WHAT TO WORK ON: Restate, word for word, every line of the data.

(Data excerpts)

········

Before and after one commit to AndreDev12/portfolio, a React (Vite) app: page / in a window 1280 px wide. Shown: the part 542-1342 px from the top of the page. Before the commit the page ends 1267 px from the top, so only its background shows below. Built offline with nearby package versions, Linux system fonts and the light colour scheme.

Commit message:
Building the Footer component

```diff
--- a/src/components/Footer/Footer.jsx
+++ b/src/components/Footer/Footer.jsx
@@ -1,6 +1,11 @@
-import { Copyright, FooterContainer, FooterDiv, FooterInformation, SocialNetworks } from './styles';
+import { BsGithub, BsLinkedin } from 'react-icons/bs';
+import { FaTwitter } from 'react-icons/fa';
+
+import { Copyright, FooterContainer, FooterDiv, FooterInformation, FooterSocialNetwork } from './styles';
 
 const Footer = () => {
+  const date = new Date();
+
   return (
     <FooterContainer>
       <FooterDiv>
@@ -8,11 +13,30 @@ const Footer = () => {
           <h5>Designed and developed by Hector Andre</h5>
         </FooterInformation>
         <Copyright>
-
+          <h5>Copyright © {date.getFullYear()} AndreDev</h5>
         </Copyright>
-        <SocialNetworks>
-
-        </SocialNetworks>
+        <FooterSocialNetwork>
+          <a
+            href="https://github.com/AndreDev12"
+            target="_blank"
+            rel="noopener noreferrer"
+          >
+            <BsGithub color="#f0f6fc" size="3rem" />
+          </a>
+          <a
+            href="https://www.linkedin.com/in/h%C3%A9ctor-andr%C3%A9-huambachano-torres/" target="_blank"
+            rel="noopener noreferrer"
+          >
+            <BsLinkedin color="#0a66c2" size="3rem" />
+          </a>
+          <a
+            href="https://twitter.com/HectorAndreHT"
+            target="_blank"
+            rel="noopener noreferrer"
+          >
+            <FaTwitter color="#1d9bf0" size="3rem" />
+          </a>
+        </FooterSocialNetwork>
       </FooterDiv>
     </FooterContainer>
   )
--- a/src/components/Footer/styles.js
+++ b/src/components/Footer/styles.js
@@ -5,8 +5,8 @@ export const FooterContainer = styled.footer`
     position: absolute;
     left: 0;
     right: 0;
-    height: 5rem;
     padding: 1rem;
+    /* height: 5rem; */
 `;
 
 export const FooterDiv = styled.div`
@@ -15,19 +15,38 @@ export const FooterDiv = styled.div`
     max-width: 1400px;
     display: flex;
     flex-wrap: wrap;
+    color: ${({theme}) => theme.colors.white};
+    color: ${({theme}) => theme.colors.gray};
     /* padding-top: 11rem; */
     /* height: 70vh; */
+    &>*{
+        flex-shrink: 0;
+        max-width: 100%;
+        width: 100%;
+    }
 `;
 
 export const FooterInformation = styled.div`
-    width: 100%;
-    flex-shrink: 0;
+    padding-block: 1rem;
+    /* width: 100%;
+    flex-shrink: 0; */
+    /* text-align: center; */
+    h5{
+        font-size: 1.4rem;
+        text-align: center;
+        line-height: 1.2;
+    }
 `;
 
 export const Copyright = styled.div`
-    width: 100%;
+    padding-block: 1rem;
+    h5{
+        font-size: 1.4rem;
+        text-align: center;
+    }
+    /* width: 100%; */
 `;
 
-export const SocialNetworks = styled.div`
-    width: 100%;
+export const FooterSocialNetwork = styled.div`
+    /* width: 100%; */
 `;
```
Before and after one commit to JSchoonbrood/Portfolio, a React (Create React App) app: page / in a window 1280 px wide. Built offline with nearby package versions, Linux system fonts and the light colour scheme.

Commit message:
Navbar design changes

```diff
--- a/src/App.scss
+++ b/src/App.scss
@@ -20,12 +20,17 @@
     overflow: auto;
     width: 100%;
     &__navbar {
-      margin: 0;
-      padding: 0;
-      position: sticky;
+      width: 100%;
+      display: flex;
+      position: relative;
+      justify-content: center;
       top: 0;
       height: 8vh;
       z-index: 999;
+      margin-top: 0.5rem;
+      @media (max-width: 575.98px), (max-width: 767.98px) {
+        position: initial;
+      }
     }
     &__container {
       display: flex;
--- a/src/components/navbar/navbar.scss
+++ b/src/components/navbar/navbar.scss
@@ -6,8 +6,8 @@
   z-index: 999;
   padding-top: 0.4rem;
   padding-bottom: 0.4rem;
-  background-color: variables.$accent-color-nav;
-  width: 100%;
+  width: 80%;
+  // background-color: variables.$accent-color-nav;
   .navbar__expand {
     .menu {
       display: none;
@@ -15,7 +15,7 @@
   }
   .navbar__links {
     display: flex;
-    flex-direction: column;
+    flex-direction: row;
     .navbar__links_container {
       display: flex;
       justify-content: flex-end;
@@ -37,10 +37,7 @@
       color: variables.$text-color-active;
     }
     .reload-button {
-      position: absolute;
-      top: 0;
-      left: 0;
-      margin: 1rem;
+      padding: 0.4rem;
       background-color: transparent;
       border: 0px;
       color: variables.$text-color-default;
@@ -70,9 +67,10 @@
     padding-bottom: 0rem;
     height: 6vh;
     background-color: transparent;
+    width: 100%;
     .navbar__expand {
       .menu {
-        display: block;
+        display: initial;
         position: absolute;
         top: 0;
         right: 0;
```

········

WRITTEN REPLY:
Before and after one commit to AndreDev12/portfolio, a React (Vite) app: page / in a window 1280 px wide. Shown: the part 542-1342 px from the top of the page. Before the commit the page ends 1267 px from the top, so only its background shows below. Built offline with nearby package versions, Linux system fonts and the light colour scheme.

Commit message:
Building the Footer component

```diff
--- a/src/components/Footer/Footer.jsx
+++ b/src/components/Footer/Footer.jsx
@@ -1,6 +1,11 @@
-import { Copyright, FooterContainer, FooterDiv, FooterInformation, SocialNetworks } from './styles';
+import { BsGithub, BsLinkedin } from 'react-icons/bs';
+import { FaTwitter } from 'react-icons/fa';
+
+import { Copyright, FooterContainer, FooterDiv, FooterInformation, FooterSocialNetwork } from './styles';
 
 const Footer = () => {
+  const date = new Date();
+
   return (
     <FooterContainer>
       <FooterDiv>
@@ -8,11 +13,30 @@ const Footer = () => {
           <h5>Designed and developed by Hector Andre</h5>
         </FooterInformation>
         <Copyright>
-
+          <h5>Copyright © {date.getFullYear()} AndreDev</h5>
         </Copyright>
-        <SocialNetworks>
-
-        </SocialNetworks>
+        <FooterSocialNetwork>
+          <a
+            href="https://github.com/AndreDev12"
+            target="_blank"
+            rel="noopener noreferrer"
+          >
+            <BsGithub color="#f0f6fc" size="3rem" />
+          </a>
+          <a
+            href="https://www.linkedin.com/in/h%C3%A9ctor-andr%C3%A9-huambachano-torres/" target="_blank"
+            rel="noopener noreferrer"
+          >
+            <BsLinkedin color="#0a66c2" size="3rem" />
+          </a>
+          <a
+            href="https://twitter.com/HectorAndreHT"
+            target="_blank"
+            rel="noopener noreferrer"
+          >
+            <FaTwitter color="#1d9bf0" size="3rem" />
+          </a>
+        </FooterSocialNetwork>
       </FooterDiv>
     </FooterContainer>
   )
--- a/src/components/Footer/styles.js
+++ b/src/components/Footer/styles.js
@@ -5,8 +5,8 @@ export const FooterContainer = styled.footer`
     position: absolute;
     left: 0;
     right: 0;
-    height: 5rem;
     padding: 1rem;
+    /* height: 5rem; */
 `;
 
 export const FooterDiv = styled.div`
@@ -15,19 +15,38 @@ export const FooterDiv = styled.div`
     max-width: 1400px;
     display: flex;
     flex-wrap: wrap;
+    color: ${({theme}) => theme.colors.white};
+    color: ${({theme}) => theme.colors.gray};
     /* padding-top: 11rem; */
     /* height: 70vh; */
+    &>*{
+        flex-shrink: 0;
+        max-width: 100%;
+        width: 100%;
+    }
 `;
 
 export const FooterInformation = styled.div`
-    width: 100%;
-    flex-shrink: 0;
+    padding-block: 1rem;
+    /* width: 100%;
+    flex-shrink: 0; */
+    /* text-align: center; */
+    h5{
+        font-size: 1.4rem;
+        text-align: center;
+        line-height: 1.2;
+    }
 `;
 
 export const Copyright = styled.div`
-    width: 100%;
+    padding-block: 1rem;
+    h5{
+        font-size: 1.4rem;
+        text-align: center;
+    }
+    /* width: 100%; */
 `;
 
-export const SocialNetworks = styled.div`
-    width: 100%;
+export const FooterSocialNetwork = styled.div`
+    /* width: 100%; */
 `;
```
Before and after one commit to JSchoonbrood/Portfolio, a React (Create React App) app: page / in a window 1280 px wide. Built offline with nearby package versions, Linux system fonts and the light colour scheme.

Commit message:
Navbar design changes

```diff
--- a/src/App.scss
+++ b/src/App.scss
@@ -20,12 +20,17 @@
     overflow: auto;
     width: 100%;
     &__navbar {
-      margin: 0;
-      padding: 0;
-      position: sticky;
+      width: 100%;
+      display: flex;
+      position: relative;
+      justify-content: center;
       top: 0;
       height: 8vh;
       z-index: 999;
+      margin-top: 0.5rem;
+      @media (max-width: 575.98px), (max-width: 767.98px) {
+        position: initial;
+      }
     }
     &__container {
       display: flex;
--- a/src/components/navbar/navbar.scss
+++ b/src/components/navbar/navbar.scss
@@ -6,8 +6,8 @@
   z-index: 999;
   padding-top: 0.4rem;
   padding-bottom: 0.4rem;
-  background-color: variables.$accent-color-nav;
-  width: 100%;
+  width: 80%;
+  // background-color: variables.$accent-color-nav;
   .navbar__expand {
     .menu {
       display: none;
@@ -15,7 +15,7 @@
   }
   .navbar__links {
     display: flex;
-    flex-direction: column;
+    flex-direction: row;
     .navbar__links_container {
       display: flex;
       justify-content: flex-end;
@@ -37,10 +37,7 @@
       color: variables.$text-color-active;
     }
     .reload-button {
-      position: absolute;
-      top: 0;
-      left: 0;
-      margin: 1rem;
+      padding: 0.4rem;
       background-color: transparent;
       border: 0px;
       color: variables.$text-color-default;
@@ -70,9 +67,10 @@
     padding-bottom: 0rem;
     height: 6vh;
     background-color: transparent;
+    width: 100%;
     .navbar__expand {
       .menu {
-        display: block;
+        display: initial;
         position: absolute;
         top: 0;
         right: 0;
```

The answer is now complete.